Glamorous stars in Turner Classic Movies’ black-and-white ’40s flicks wear all of these items to their full potential — as well as others that make me drool.
Capes top the list. What could have been more mysterious and dramatic than the long-hooded cape — actually a cloak — that Gene Tierney wore in Laura?
It contributed to the mystery surrounding her (the crux of the picture).
I also have a great love of furs. Full-length mink coats, jackets, stoles — even muffs — were a staple for Barbara Stanwyck and Alexis Smith in their many dramatic roles portraying snooty rich women. And then there were the luscious chinchilla and white ermine wraps covering evening gowns.
And, oh, those movie evening gowns.
They were elaborate, fancy and “ooh la la” sexy on the backs of gorgeous actresses rumbaing with actors attired in white evening jackets on the dance floors of elegantly appointed night clubs. (Think Rita Hayworth and Glen Ford in Gilda.)
I often wish TV’s Dancing with the Stars would copy some of these sophisticated creations for their dancers instead of always putting them in something sequined and backless.
As for hats, the movies went all out. Many were concoctions using feathers, veils or bows, specially designed to match the rest of the outfit — or the character.
Dizzy, zany Billie Burke wore a perky beret made of two appliqued doves, which only added to her ridiculous persona in Washington Melodrama.
I won’t even get into movie wedding gowns — except to say that satin was the fabric of the day, as were long veils and trains, imaginative headdresses and puffed sleeves for bridesmaids — all total fantasia.
Ditto for bathing suits. Esther Williams’ one-piercers were works of art that made strong fashion statements.
There is, of course, a downside: Much ’40s clothing was tailored, with annoying long, side zippers and tiny buttons.
Full-length petticoats were necessary, dress shields and “foundation garments” as well. Gloves were de rigueur.
But overall, women’s fashions of the 1940s oozed class. Men’s — a double-breasted suit and Fedora, a la Humphrey Bogart — not so much. But it all went together.
I simply was born in the wrong era. Wispy waists, soft shoulders and dresses worn below mid-calf were the hallmark of the 1950s, thanks to Christian Dior, who incorporated them into his “New Look.”
“Ballet” slippers (gasp!) completed the outfit.
Audrey Hepburn was made for the New Look. Melania Trump wears a version of it today.
I’ll say no more!

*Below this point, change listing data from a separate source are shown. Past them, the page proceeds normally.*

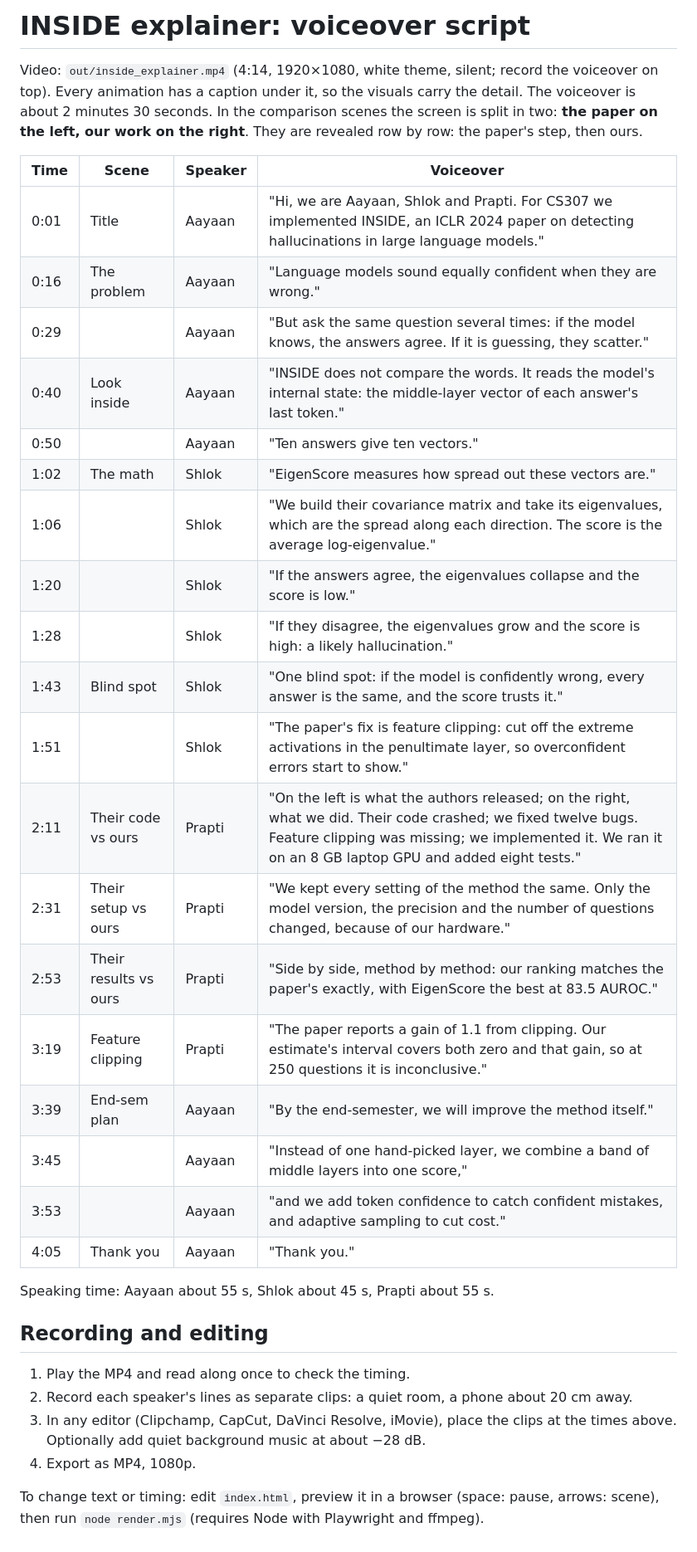
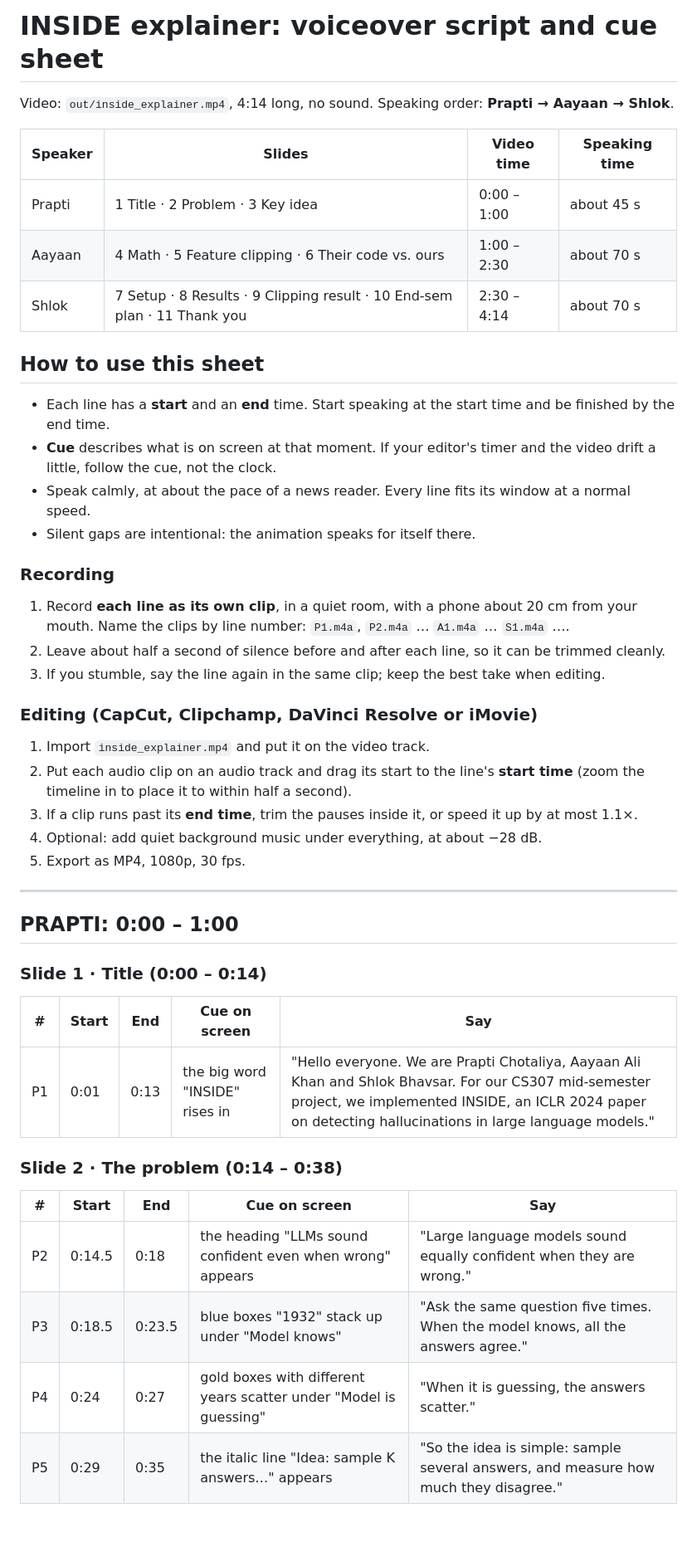
Before and after one commit to Akay-74/cs367-inside-eigenscore, a Markdown page: presentation/video/SCRIPT.md, the part around one of its changes. Shown at 83% size. GitHub-like rendering; blank space fills up the shorter version.

```diff
--- a/presentation/video/SCRIPT.md
+++ b/presentation/video/SCRIPT.md
@@ -1,38 +1,50 @@
-# INSIDE explainer: voiceover script
+# INSIDE explainer: voiceover script and cue sheet
 
-Video: `out/inside_explainer.mp4` (4:14, 1920×1080, white theme, silent; record the voiceover on top).
-Every animation has a caption under it, so the visuals carry the detail. The voiceover is about 2 minutes 30 seconds.
-In the comparison scenes the screen is split in two: **the paper on the left, our work on the right**. They are revealed row by row: the paper's step, then ours.
+Video: `out/inside_explainer.mp4`, 4:14 long, no sound. Speaking order: **Prapti → Aayaan → Shlok**.
 
-| Time | Scene | Speaker | Voiceover |
+| Speaker | Slides | Video time | Speaking time |
 |---|---|---|---|
-| 0:01 | Title | Aayaan | "Hi, we are Aayaan, Shlok and Prapti. For CS307 we implemented INSIDE, an ICLR 2024 paper on detecting hallucinations in large language models." |
-| 0:16 | The problem | Aayaan | "Language models sound equally confident when they are wrong." |
-| 0:29 | | Aayaan | "But ask the same question several times: if the model knows, the answers agree. If it is guessing, they scatter." |
-| 0:40 | Look inside | Aayaan | "INSIDE does not compare the words. It reads the model's internal state: the middle-layer vector of each answer's last token." |
-| 0:50 | | Aayaan | "Ten answers give ten vectors." |
-| 1:02 | The math | Shlok | "EigenScore measures how spread out these vectors are." |
-| 1:06 | | Shlok | "We build their covariance matrix and take its eigenvalues, which are the spread along each direction. The score is the average log-eigenvalue." |
-| 1:20 | | Shlok | "If the answers agree, the eigenvalues collapse and the score is low." |
-| 1:28 | | Shlok | "If they disagree, the eigenvalues grow and the score is high: a likely hallucination." |
-| 1:43 | Blind spot | Shlok | "One blind spot: if the model is confidently wrong, every answer is the same, and the score trusts it." |
-| 1:51 | | Shlok | "The paper's fix is feature clipping: cut off the extreme activations in the penultimate layer, so overconfident errors start to show." |
-| 2:11 | Their code vs ours | Prapti | "On the left is what the authors released; on the right, what we did. Their code crashed; we fixed twelve bugs. Feature clipping was missing; we implemented it. We ran it on an 8 GB laptop GPU and added eight tests." |
-| 2:31 | Their setup vs ours | Prapti | "We kept every setting of the method the same. Only the model version, the precision and the number of questions changed, because of our hardware." |
-| 2:53 | Their results vs ours | Prapti | "Side by side, method by method: our ranking matches the paper's exactly, with EigenScore the best at 83.5 AUROC." |
-| 3:19 | Feature clipping | Prapti | "The paper reports a gain of 1.1 from clipping. Our estimate's interval covers both zero and that gain, so at 250 questions it is inconclusive." |
-| 3:39 | End-sem plan | Aayaan | "By the end-semester, we will improve the method itself." |
-| 3:45 | | Aayaan | "Instead of one hand-picked layer, we combine a band of middle layers into one score," |
-| 3:53 | | Aayaan | "and we add token confidence to catch confident mistakes, and adaptive sampling to cut cost." |
-| 4:05 | Thank you | Aayaan | "Thank you." |
+| Prapti | 1 Title · 2 Problem · 3 Key idea | 0:00 – 1:00 | about 45 s |
+| Aayaan | 4 Math · 5 Feature clipping · 6 Their code vs. ours | 1:00 – 2:30 | about 70 s |
+| Shlok | 7 Setup · 8 Results · 9 Clipping result · 10 End-sem plan · 11 Thank you | 2:30 – 4:14 | about 70 s |
 
-Speaking time: Aayaan about 55 s, Shlok about 45 s, Prapti about 55 s.
+## How to use this sheet
 
-## Recording and editing
+- Each line has a **start** and an **end** time. Start speaking at the start time and be finished by the end time.
+- **Cue** describes what is on screen at that moment. If your editor's timer and the video drift a little, follow the cue, not the clock.
+- Speak calmly, at about the pace of a news reader. Every line fits its window at a normal speed.
+- Silent gaps are intentional: the animation speaks for itself there.
 
-1. Play the MP4 and read along once to check the timing.
-2. Record each speaker's lines as separate clips: a quiet room, a phone about 20 cm away.
-3. In any editor (Clipchamp, CapCut, DaVinci Resolve, iMovie), place the clips at the times above. Optionally add quiet background music at about −28 dB.
-4. Export as MP4, 1080p.
+### Recording
 
-To change text or timing: edit `index.html`, preview it in a browser (space: pause, arrows: scene), then run `node render.mjs` (requires Node with Playwright and ffmpeg).
+1. Record **each line as its own clip**, in a quiet room, with a phone about 20 cm from your mouth. Name the clips by line number: `P1.m4a`, `P2.m4a` … `A1.m4a` … `S1.m4a` ….
+2. Leave about half a second of silence before and after each line, so it can be trimmed cleanly.
+3. If you stumble, say the line again in the same clip; keep the best take when editing.
+
+### Editing (CapCut, Clipchamp, DaVinci Resolve or iMovie)
+
+1. Import `inside_explainer.mp4` and put it on the video track.
+2. Put each audio clip on an audio track and drag its start to the line's **start time** (zoom the timeline in to place it to within half a second).
+3. If a clip runs past its **end time**, trim the pauses inside it, or speed it up by at most 1.1×.
+4. Optional: add quiet background music under everything, at about −28 dB.
+5. Export as MP4, 1080p, 30 fps.
+
+---
+
+## PRAPTI: 0:00 – 1:00
+
+### Slide 1 · Title (0:00 – 0:14)
+
+| # | Start | End | Cue on screen | Say |
+|---|---|---|---|---|
+| P1 | 0:01 | 0:13 | the big word "INSIDE" rises in | "Hello everyone. We are Prapti Chotaliya, Aayaan Ali Khan and Shlok Bhavsar. For our CS307 mid-semester project, we implemented INSIDE, an ICLR 2024 paper on detecting hallucinations in large language models." |
+
+### Slide 2 · The problem (0:14 – 0:38)
+
+| # | Start | End | Cue on screen | Say |
+|---|---|---|---|---|
+| P2 | 0:14.5 | 0:18 | the heading "LLMs sound confident even when wrong" appears | "Large language models sound equally confident when they are wrong." |
+| P3 | 0:18.5 | 0:23.5 | blue boxes "1932" stack up under "Model knows" | "Ask the same question five times. When the model knows, all the answers agree." |
+| P4 | 0:24 | 0:27 | gold boxes with different years scatter under "Model is guessing" | "When it is guessing, the answers scatter." |
+| P5 | 0:29 | 0:35 | the italic line "Idea: sample K answers…" appears | "So the idea is simple: sample several answers, and measure how much they disagree." |
+
```
Also changed, not shown: other parts of presentation/video/SCRIPT.md (+91 -0 lines).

Carol Hall lives in Woodbury. She’s a longtime freelance writer, a University of Minnesota graduate and a former Northwest Airlines stewardess. Send comments and questions to firstname.lastname@example.org.